Electronic communication is constantly changing. Email is great for fast and effective communication, but basic rules for clarity, courtesy, and respect should still be kept in mind. While email is certainly a more informal form of communication, here are some tips for effective and civil email communication.
Don't send an email in haste when you are upset. If you are thinking of addressing a workplace problem via email, give it a few days. Allow yourself some time to calm down and think things over. You can't take back that angry email.
Be sure to include an informative and poignant subject line. Never send an email with "no subject" in the subject line.
While spellcheck is a great tool, always read your emails over once or twice for grammar, spelling and word choice. Email is not an excuse for misspellings, grammatical errors, or punctual mistakes.
Be aware of usage of all caps, emoticons, and text message abbreviation. Using all capital letters tends to convey to the reader that you are shouting at them and tends to be harder to read. Also be aware that in the absence of facial expressions or tone of voice, interpretation defaults to the negative.

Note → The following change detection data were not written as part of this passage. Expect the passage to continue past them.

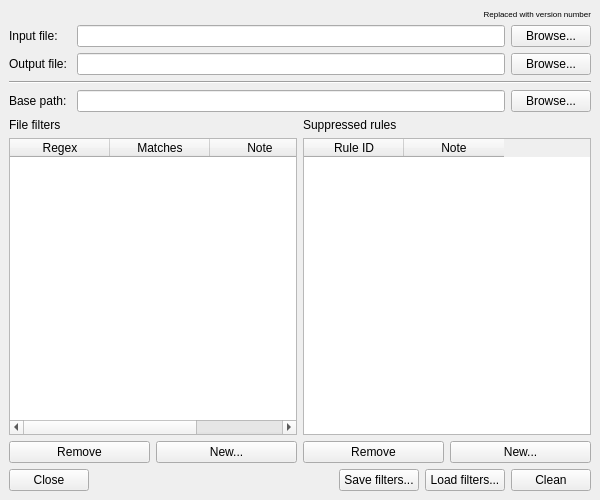
This is src/MainWindow.ui in chennes/CleanSARIF as Qt 5 draws it before an edit. The edited form follows.
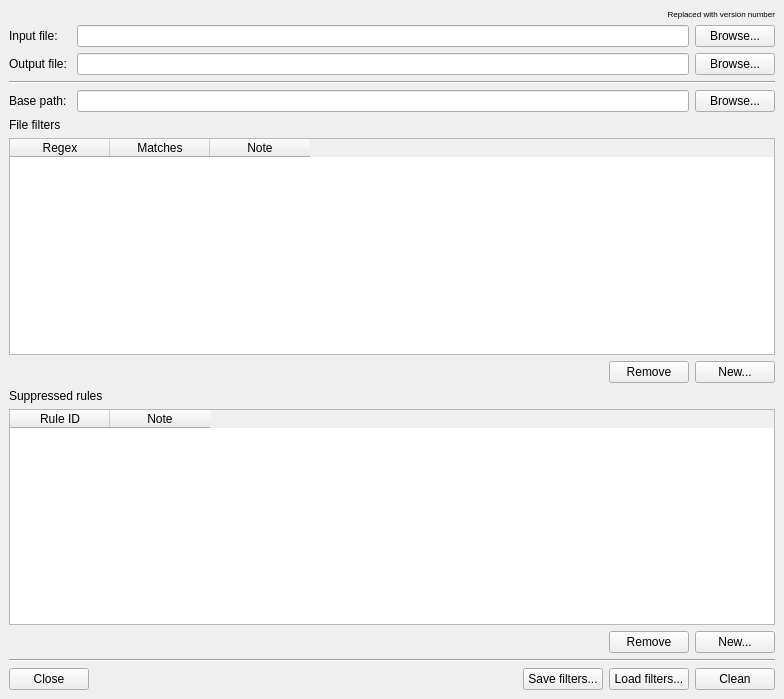
This is the edited form.

Patch:
```diff
--- a/src/MainWindow.ui
+++ b/src/MainWindow.ui
@@ -9,8 +9,8 @@
    <rect>
     <x>0</x>
     <y>0</y>
-    <width>600</width>
-    <height>500</height>
+    <width>784</width>
+    <height>699</height>
    </rect>
   </property>
   <property name="acceptDrops">
@@ -118,6 +118,24 @@
         </item>
         <item>
          <widget class="QTableWidget" name="fileFiltersTable">
+          <property name="editTriggers">
+           <set>QAbstractItemView::NoEditTriggers</set>
+          </property>
+          <property name="selectionBehavior">
+           <enum>QAbstractItemView::SelectRows</enum>
+          </property>
+          <property name="showGrid">
+           <bool>false</bool>
+          </property>
+          <property name="sortingEnabled">
+           <bool>true</bool>
+          </property>
+          <property name="wordWrap">
+           <bool>false</bool>
+          </property>
+          <property name="cornerButtonEnabled">
+           <bool>false</bool>
+          </property>
           <property name="columnCount">
            <number>3</number>
           </property>
@@ -140,6 +158,19 @@
         </item>
         <item>
          <layout class="QHBoxLayout" name="horizontalLayout">
+          <item>
+           <spacer name="horizontalSpacer_2">
+            <property name="orientation">
+             <enum>Qt::Horizontal</enum>
+            </property>
+            <property name="sizeHint" stdset="0">
+             <size>
+              <width>40</width>
+              <height>20</height>
+             </size>
+            </property>
+           </spacer>
+          </item>
           <item>
            <widget class="QPushButton" name="removeFileFilterButton">
             <property name="text">
@@ -156,10 +187,6 @@
           </item>
          </layout>
         </item>
-       </layout>
-      </item>
-      <item>
-       <layout class="QVBoxLayout" name="settingsRight">
         <item>
          <widget class="QLabel" name="suppressedRulesLabel">
           <property name="text">
@@ -169,7 +196,19 @@
         </item>
         <item>
          <widget class="QTableWidget" name="suppressedRulesTable">
+          <property name="selectionBehavior">
+           <enum>QAbstractItemView::SelectRows</enum>
+          </property>
+          <property name="showGrid">
+           <bool>false</bool>
+          </property>
           <property name="sortingEnabled">
+           <bool>true</bool>
+          </property>
+          <property name="wordWrap">
+           <bool>false</bool>
+          </property>
+          <property name="cornerButtonEnabled">
            <bool>false</bool>
           </property>
           <property name="columnCount">
@@ -189,6 +228,19 @@
         </item>
         <item>
          <layout class="QHBoxLayout" name="horizontalLayout_3">
+          <item>
+           <spacer name="horizontalSpacer_3">
+            <property name="orientation">
+             <enum>Qt::Horizontal</enum>
+            </property>
+            <property name="sizeHint" stdset="0">
+             <size>
+              <width>40</width>
+              <height>20</height>
+             </size>
+            </property>
+           </spacer>
+          </item>
           <item>
            <widget class="QPushButton" name="removeRuleButton">
             <property name="text">
@@ -209,6 +261,13 @@
       </item>
      </layout>
     </item>
+    <item>
+     <widget class="Line" name="line">
+      <property name="orientation">
+       <enum>Qt::Horizontal</enum>
+      </property>
+     </widget>
+    </item>
     <item>
      <layout class="QHBoxLayout" name="bottomButtonLayout">
       <item>
```
Left out of the diff: 2 changed lines with no effect on the pictures.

While there is no doubt that email is more informal than a typed letter, salutations and closings are still important. When composing email to senior management always use a more formal greeting. When in doubt, defer to the formal. For example, use Mr. or Ms., hello versus hi, or Elizabeth versus Liz. When communicating with senior management you should also end the email with a formal sign-off as well.